Seahawks sign two, including ex-Navy man
The Seahawks' search for more receivers continues.
Seattle signed former Navy quarterback and Baltimore Ravens wide receiver Keenan Reynolds to a free-agent contract to catch passes and possibly return kicks.
The team also announced it had signed defensive end Dadi Nicolas on Thursday. To make room on the roster, they waived defensive ends Marcell Frazier and Noble Nwachukwu.
The Seahawks lost wide receiver Paul Richardson to Washington in free agency in March. In September they traded former No.-2 wide receiver Jermaine Kearse of Lakewood to the New York Jets for defensive tackle Sheldon Richardson. And one-time Pro Bowl kick returner Tyler Lockett, another Seahawks wide receiver, is entering the final year of his rookie contract with Seattle.
The 24-year-old Reynolds was on Washington's practice squad late last season, beginning in November. He was on the Ravens' practice squad as a rookie in 2016.
In 2015, Reynolds set the NCAA top-division record for the most career rushing touchdowns with 85, breaking the old mark Adrian Peterson had set at Oklahoma. Reynolds finished fifth in voting for that year's Heisman Trophy. That was the highest finish by a service-academy player since Navy quarterback Roger Staubach won the Heisman in 1963.
Reynolds was a running back when he was invited to East-West Shrine Game for college all-stars following his senior season at Navy. He's been a wide receiver and kick return during those seasons since with Baltimore and Washington.

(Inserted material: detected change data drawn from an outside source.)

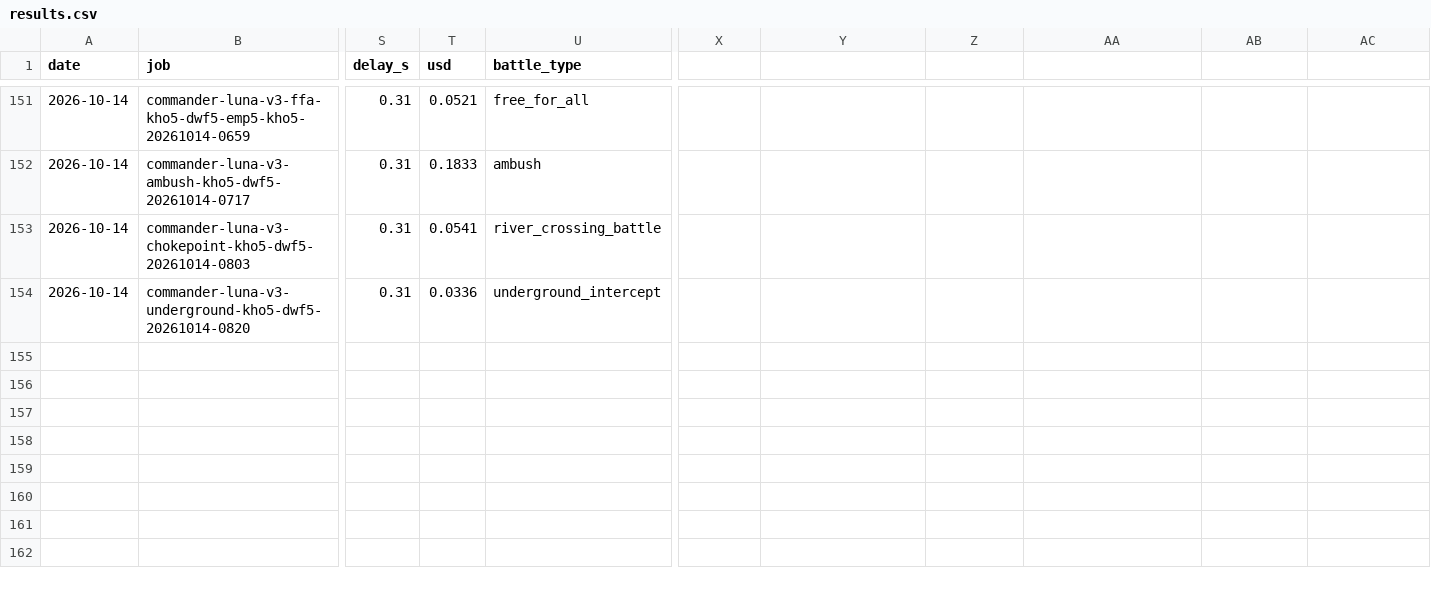
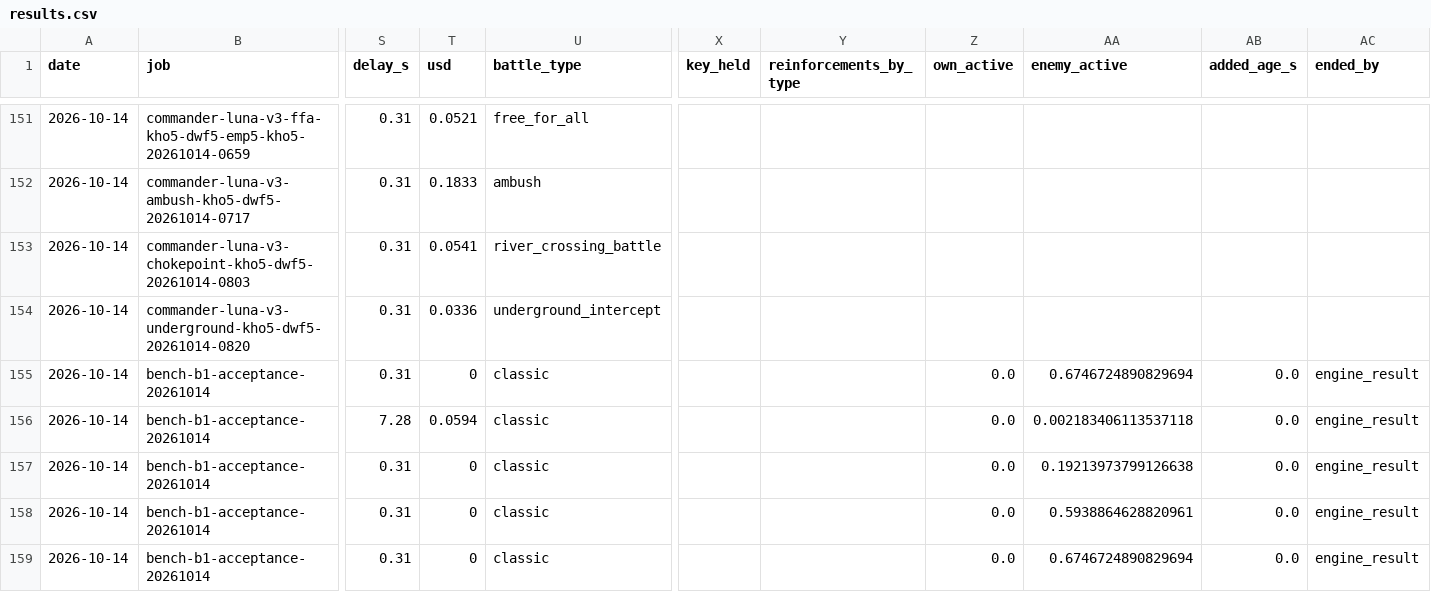
Before and after one commit to nivaldoh/slay_the_spire_ai, a CSV file: docs/twwarhammer3/results.csv, drawn as a sheet; only a part is shown, gaps mark what is left out; rows hold the shown columns only; the diff names each change by its address in the sheet, - before the commit and + after, or states it on an @@ line.

Commit message:
Record WH3 benchmark acceptance and calibration plan

```diff
--- a/docs/twwarhammer3/results.csv
+++ b/docs/twwarhammer3/results.csv
-X1: (empty)
+X1: key_held
-Y1: (empty)
+Y1: reinforcements_by_type
-Z1: (empty)
+Z1: own_active
-AA1: (empty)
+AA1: enemy_active
-AB1: (empty)
+AB1: added_age_s
-AC1: (empty)
+AC1: ended_by
+row 155: 2026-10-14 | bench-b1-acceptance-20261014 | 0.31 | 0 | classic |  |  | 0.0 | 0.6746724890829694 | 0.0 | engine_result
+row 156: 2026-10-14 | bench-b1-acceptance-20261014 | 7.28 | 0.0594 | classic |  |  | 0.0 | 0.002183406113537118 | 0.0 | engine_result
+row 157: 2026-10-14 | bench-b1-acceptance-20261014 | 0.31 | 0 | classic |  |  | 0.0 | 0.19213973799126638 | 0.0 | engine_result
+row 158: 2026-10-14 | bench-b1-acceptance-20261014 | 0.31 | 0 | classic |  |  | 0.0 | 0.5938864628820961 | 0.0 | engine_result
+row 159: 2026-10-14 | bench-b1-acceptance-20261014 | 0.31 | 0 | classic |  |  | 0.0 | 0.6746724890829694 | 0.0 | engine_result
```
Also changed, not shown: 4 other files.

The 5-foot-10, 185-pound Reynolds has yet to appear in an NFL game.